In 2016, home prices experienced increases, despite the predictions of many that prices would fall for the first time since the recovery began. Home price gains were buoyed mostly by limited inventory, with entry-level homes being particularly short in supply.
Many areas across the country saw sales prices touch their pre-2007 values, while mortgage rates remained historically low. Nationally, home values increased 3.85 percent from the previous year. The number of unsold homes in the United States fell to 1.65 million units at the end of 2016, as reported by the National Association of REALTORS®, the lowest since 1999, when they first started tracking this data.
Market conditions continue to vary greatly across the country, but there’s a positive trend emerging for buyers in 2017. As demand for homes remains strong, inventory will continue to be a challenge, but there are signs that the situation will improve. The National Association of Home Builders predicts 1.24 million housing starts in 2017, compared to the 1.16 million starts in 2016. Additionally, home builder sentiment has been gradually trending upward.
In the first month of Donald Trump’s presidency, we witnessed the Dow Jones Industrial Average close over 20,000 for the first time in history, and the administration has made it clear that business-friendly policy will be a priority. The administration also signaled it will encourage infrastructure investment and a more positive monetary policy. These conditions, coupled with a rising interest rate environment, can stimulate a gradual increase in inflation.
Mortgage interest rates are mostly impacted by movements in the bond market, not the Federal Reserve’s short-term interest rate policy. The bond traders that influence long-term rates (like those used for mortgages) are trying to make educated guesses about where the economy will be in 10-15 years. Some of these predictions, which are focused on growth, can lead to higher rates.
Looking ahead, we’ll need to keep an eye on affordability throughout the year, with the possibility of increased home prices combined with potentially higher rates creating challenges in some markets.
In the near term, I’m sure spring 2017 will be a robust home-buying season. Consumers will be competing for available homes and rushing to lock in their low interest rate.

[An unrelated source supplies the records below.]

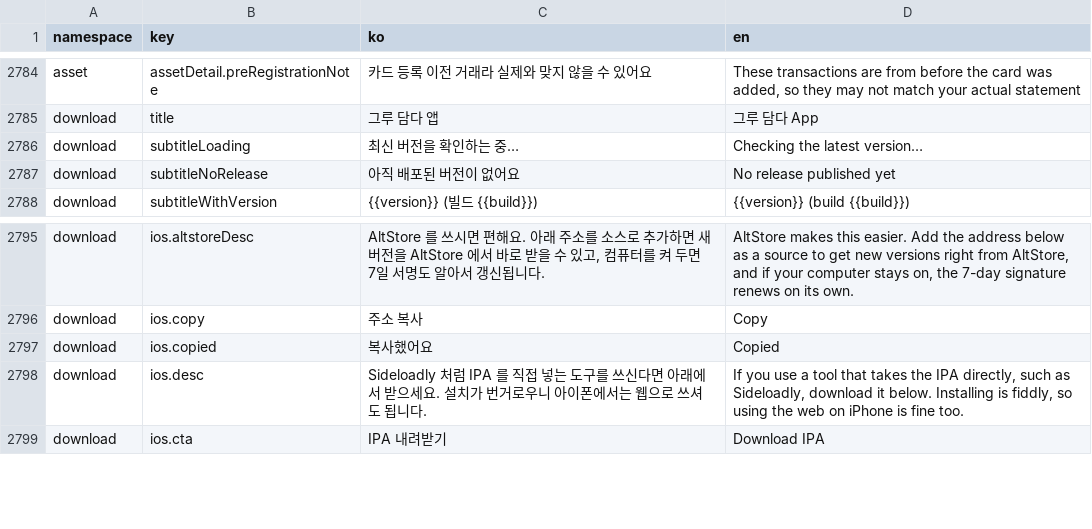
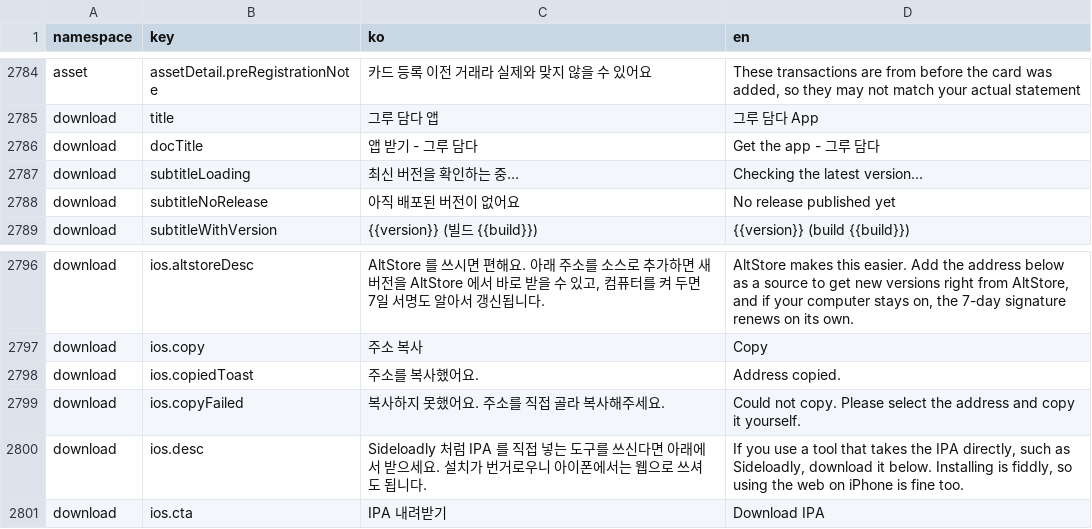
Before and after one commit to lshdainty/porest-desk-front, a CSV file: i18n/translations.csv, drawn as a sheet; only a part is shown, gaps mark what is left out.

```diff
--- a/i18n/translations.csv
+++ b/i18n/translations.csv
@@ -2785,2 +2785,3 @@ asset,assetDetail.preRegistrationNote,카드 등록 이전 거래라 실제와
 download,title,그루 담다 앱,그루 담다 App
+download,docTitle,앱 받기 - 그루 담다,Get the app - 그루 담다
 download,subtitleLoading,최신 버전을 확인하는 중…,Checking the latest version…
@@ -2796,3 +2797,4 @@ download,ios.altstoreDesc,"AltStore 를 쓰시면 편해요. 아래 주소를
 download,ios.copy,주소 복사,Copy
-download,ios.copied,복사했어요,Copied
+download,ios.copiedToast,주소를 복사했어요.,Address copied.
+download,ios.copyFailed,복사하지 못했어요. 주소를 직접 골라 복사해주세요.,"Could not copy. Please select the address and copy it yourself."
 download,ios.desc,Sideloadly 처럼 IPA 를 직접 넣는 도구를 쓰신다면 아래에서 받으세요. 설치가 번거로우니 아이폰에서는 웹으로 쓰셔도 됩니다.,"If you use a tool that takes the IPA directly, such as Sideloadly, download it below. Installing is fiddly, so using the web on iPhone is fine too."
```
Also changed, not shown: 2 other files.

Derek Latka is vice president of Business Development for Quicken Loans.
For the latest real estate news and trends, bookmark RISMedia.com.